Version comparison data:

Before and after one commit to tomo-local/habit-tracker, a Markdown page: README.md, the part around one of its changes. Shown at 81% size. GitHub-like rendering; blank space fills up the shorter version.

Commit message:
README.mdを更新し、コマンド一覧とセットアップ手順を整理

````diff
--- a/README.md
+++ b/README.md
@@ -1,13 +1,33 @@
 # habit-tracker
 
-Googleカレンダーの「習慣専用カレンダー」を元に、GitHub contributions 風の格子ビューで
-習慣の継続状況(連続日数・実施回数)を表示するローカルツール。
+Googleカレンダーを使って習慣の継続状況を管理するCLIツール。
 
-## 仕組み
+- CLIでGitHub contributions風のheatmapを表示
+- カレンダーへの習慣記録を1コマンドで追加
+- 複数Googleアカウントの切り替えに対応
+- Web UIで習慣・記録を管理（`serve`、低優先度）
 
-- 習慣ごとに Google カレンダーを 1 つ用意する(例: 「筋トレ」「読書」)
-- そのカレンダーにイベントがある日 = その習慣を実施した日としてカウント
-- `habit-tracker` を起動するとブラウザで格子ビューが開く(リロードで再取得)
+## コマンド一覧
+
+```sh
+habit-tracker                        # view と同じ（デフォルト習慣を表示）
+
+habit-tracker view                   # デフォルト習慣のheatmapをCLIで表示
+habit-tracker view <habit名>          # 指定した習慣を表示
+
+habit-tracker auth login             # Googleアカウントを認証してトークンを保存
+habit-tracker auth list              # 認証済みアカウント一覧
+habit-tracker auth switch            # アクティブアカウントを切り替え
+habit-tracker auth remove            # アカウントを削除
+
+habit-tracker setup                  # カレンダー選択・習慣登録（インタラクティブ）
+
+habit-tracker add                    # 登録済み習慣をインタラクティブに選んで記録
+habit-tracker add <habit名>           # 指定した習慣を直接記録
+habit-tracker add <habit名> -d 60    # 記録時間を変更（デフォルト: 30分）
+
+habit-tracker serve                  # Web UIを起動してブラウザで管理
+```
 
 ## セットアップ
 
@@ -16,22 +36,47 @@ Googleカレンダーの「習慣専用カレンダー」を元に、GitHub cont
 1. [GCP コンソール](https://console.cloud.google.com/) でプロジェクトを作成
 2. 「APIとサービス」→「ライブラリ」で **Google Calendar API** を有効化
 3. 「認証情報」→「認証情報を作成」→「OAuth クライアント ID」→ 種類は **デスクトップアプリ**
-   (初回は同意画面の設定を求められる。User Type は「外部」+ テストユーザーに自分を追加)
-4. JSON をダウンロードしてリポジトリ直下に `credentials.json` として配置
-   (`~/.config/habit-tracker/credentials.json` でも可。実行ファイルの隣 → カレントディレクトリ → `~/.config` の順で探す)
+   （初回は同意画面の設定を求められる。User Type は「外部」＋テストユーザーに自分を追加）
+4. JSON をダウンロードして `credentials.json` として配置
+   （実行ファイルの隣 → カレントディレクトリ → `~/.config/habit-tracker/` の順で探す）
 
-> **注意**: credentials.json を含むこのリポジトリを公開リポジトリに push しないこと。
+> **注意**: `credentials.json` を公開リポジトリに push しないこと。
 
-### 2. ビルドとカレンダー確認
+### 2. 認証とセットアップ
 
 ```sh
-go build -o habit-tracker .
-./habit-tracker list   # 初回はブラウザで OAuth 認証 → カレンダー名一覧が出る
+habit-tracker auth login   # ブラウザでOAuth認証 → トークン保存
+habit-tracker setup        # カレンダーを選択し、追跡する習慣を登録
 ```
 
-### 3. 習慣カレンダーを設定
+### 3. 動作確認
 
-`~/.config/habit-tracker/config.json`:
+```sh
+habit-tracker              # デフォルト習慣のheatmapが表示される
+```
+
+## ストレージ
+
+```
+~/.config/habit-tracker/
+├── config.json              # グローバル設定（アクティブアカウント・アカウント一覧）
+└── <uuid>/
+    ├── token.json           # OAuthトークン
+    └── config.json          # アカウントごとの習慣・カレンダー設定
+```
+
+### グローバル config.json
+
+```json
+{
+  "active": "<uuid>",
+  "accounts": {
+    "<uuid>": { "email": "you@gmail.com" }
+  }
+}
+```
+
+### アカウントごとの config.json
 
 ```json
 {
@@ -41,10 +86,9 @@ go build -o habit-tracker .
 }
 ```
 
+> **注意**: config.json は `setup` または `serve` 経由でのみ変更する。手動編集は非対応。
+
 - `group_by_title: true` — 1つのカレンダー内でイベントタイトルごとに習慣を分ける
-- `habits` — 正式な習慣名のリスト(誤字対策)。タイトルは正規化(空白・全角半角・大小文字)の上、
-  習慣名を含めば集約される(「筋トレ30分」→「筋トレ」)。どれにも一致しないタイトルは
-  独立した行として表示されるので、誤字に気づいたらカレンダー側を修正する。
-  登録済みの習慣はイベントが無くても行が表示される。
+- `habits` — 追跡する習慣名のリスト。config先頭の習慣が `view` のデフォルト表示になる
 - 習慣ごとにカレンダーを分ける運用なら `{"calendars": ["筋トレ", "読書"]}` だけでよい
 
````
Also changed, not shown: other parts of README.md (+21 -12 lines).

EXERCISE DIRECTIONS >>
Only lines with the word "view" are wanted. Find and copy them from the records above.

REPLY >>
+habit-tracker                        # view と同じ（デフォルト習慣を表示）
+habit-tracker view                   # デフォルト習慣のheatmapをCLIで表示
+habit-tracker view <habit名>          # 指定した習慣を表示
+- `habits` — 追跡する習慣名のリスト。config先頭の習慣が `view` のデフォルト表示になる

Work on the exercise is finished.